They Don’t Make Art-Deco Lunch Counters in Vancouver Like They Used To…

Hollywood Cafe, 1936 | CVA 99-4883

The ever-evolving Restaurant Graveyard series looks back at the countless, long-shuttered establishments that helped to propel Vancouver’s food and drink forward. Full A-Z with maps and photos here. May they never be forgotten!

The Hollywood Café (previously the Blue Goose Cafe), with its long lunch counter (with 25 bolted-down swivel seats), seven booths, separate formal dining room and gleaming art deco interior, was the food and beverage institution on the main floor of the Norfolk Hotel during and after the Great Depression of the 1930s.

Hollywood Cafe, 1936 | CVA 99-4884

Located at 872 Granville Street between the Commodore Ballroom and the Orpheum Theatre in the heart of Vancouver’s theatre district, the Hollywood offered 30 cent lunches, dine and dance specials, and an on-site fortune-telling palmist. I have no idea as to the quality of the food, but since it lasted for a decade it couldn’t have been that terrible. Either way, it sure was pretty.

The Hollywood became the Good Eats Cafe in 1949, its lunch counter demolished and converted to retail at some point in the second half of the 20th century. The whole of the space has seen a retail/restaurant split ever since (the same that saw the highly trafficked American Apparel (now Brandy Melville) and Cafe Crepe pairing of the 2000s.

There are 0 comments

Remembering the Beloved Tex-Mex Restaurant That Joked About Cheating ‘Tourists & Drunks’

Launched in 1988, Carlos 'n Bud's was defined by its affordable Tex-Mex menu, relaxed attitude and sun-soaked patio.

Award-Winning Italian Restaurant Permanently Closes After 12 Years on Main Street

We can't blame greedy landlords or property developers for this one. Campagnolo was closed by Covid-19, plain and simple.

Five Years Ago Today, This Recently Shuttered Restaurant Got Off to an Excellent Start

Royal Dinette, launched in the Financial District in the summer of 2015, was the first local restaurant to fall during the pandemic.

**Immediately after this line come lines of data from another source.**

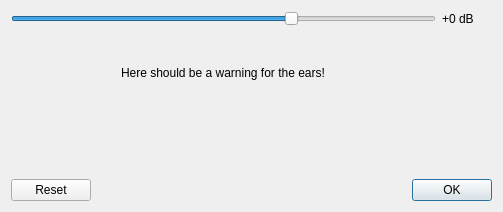
Qt form src/mumble/UserLocalVolumeDialog.ui (mumble-voip/mumble) before a commit.
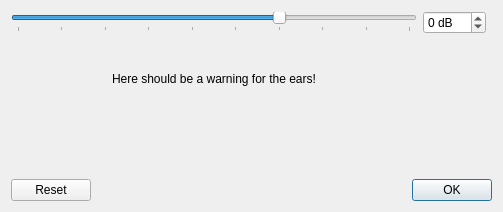
The same form after that commit.

Patch:
```diff
--- a/src/mumble/UserLocalVolumeDialog.ui
+++ b/src/mumble/UserLocalVolumeDialog.ui
@@ -11,6 +11,19 @@
    </rect>
   </property>
   <layout class="QGridLayout">
+   <item row="2" column="0" colspan="3" alignment="Qt::AlignBottom">
+    <widget class="QDialogButtonBox" name="qbbButtons">
+     <property name="orientation">
+      <enum>Qt::Horizontal</enum>
+     </property>
+     <property name="standardButtons">
+      <set>QDialogButtonBox::Ok|QDialogButtonBox::Reset</set>
+     </property>
+     <property name="centerButtons">
+      <bool>false</bool>
+     </property>
+    </widget>
+   </item>
    <item row="0" column="0">
     <widget class="QSlider" name="qsUserLocalVolume">
      <property name="toolTip">
@@ -31,41 +44,37 @@
      <property name="orientation">
       <enum>Qt::Horizontal</enum>
      </property>
-    </widget>
-   </item>
-   <item row="0" column="1">
-    <widget class="QLabel" name="qlUserLocalVolume">
-     <property name="minimumSize">
-      <size>
-       <width>50</width>
-       <height>0</height>
-      </size>
+     <property name="tickPosition">
+      <enum>QSlider::TicksBelow</enum>
      </property>
-     <property name="text">
-      <string notr="true">+0 dB</string>
-     </property>
-    </widget>
-   </item>
-   <item row="2" column="0" colspan="2" alignment="Qt::AlignBottom">
-    <widget class="QDialogButtonBox" name="qbbButtons">
-     <property name="orientation">
-      <enum>Qt::Horizontal</enum>
-     </property>
-     <property name="standardButtons">
-      <set>QDialogButtonBox::Ok|QDialogButtonBox::Reset</set>
-     </property>
-     <property name="centerButtons">
-      <bool>false</bool>
+     <property name="tickInterval">
+      <number>10</number>
      </property>
     </widget>
    </item>
    <item row="1" column="0" alignment="Qt::AlignHCenter|Qt::AlignVCenter">
-    <widget class="QLabel" name="warningLabel">
+    <widget class="QLabel" name="qlUserLocalVolume">
      <property name="text">
       <string>Here should be a warning for the ears!</string>
      </property>
     </widget>
    </item>
+   <item row="0" column="1" alignment="Qt::AlignHCenter">
+    <widget class="QSpinBox" name="qsbUserLocalVolume">
+     <property name="suffix">
+      <string> dB</string>
+     </property>
+     <property name="prefix">
+      <string/>
+     </property>
+     <property name="minimum">
+      <number>-60</number>
+     </property>
+     <property name="maximum">
+      <number>30</number>
+     </property>
+    </widget>
+   </item>
   </layout>
  </widget>
  <resources/>
```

Remembering the Promising Chinatown Restaurant and Bar That Never Really Caught On

The 80-seat Juniper lasted five years at 185 Keefer Street having never fulfilled its pre-opening promise.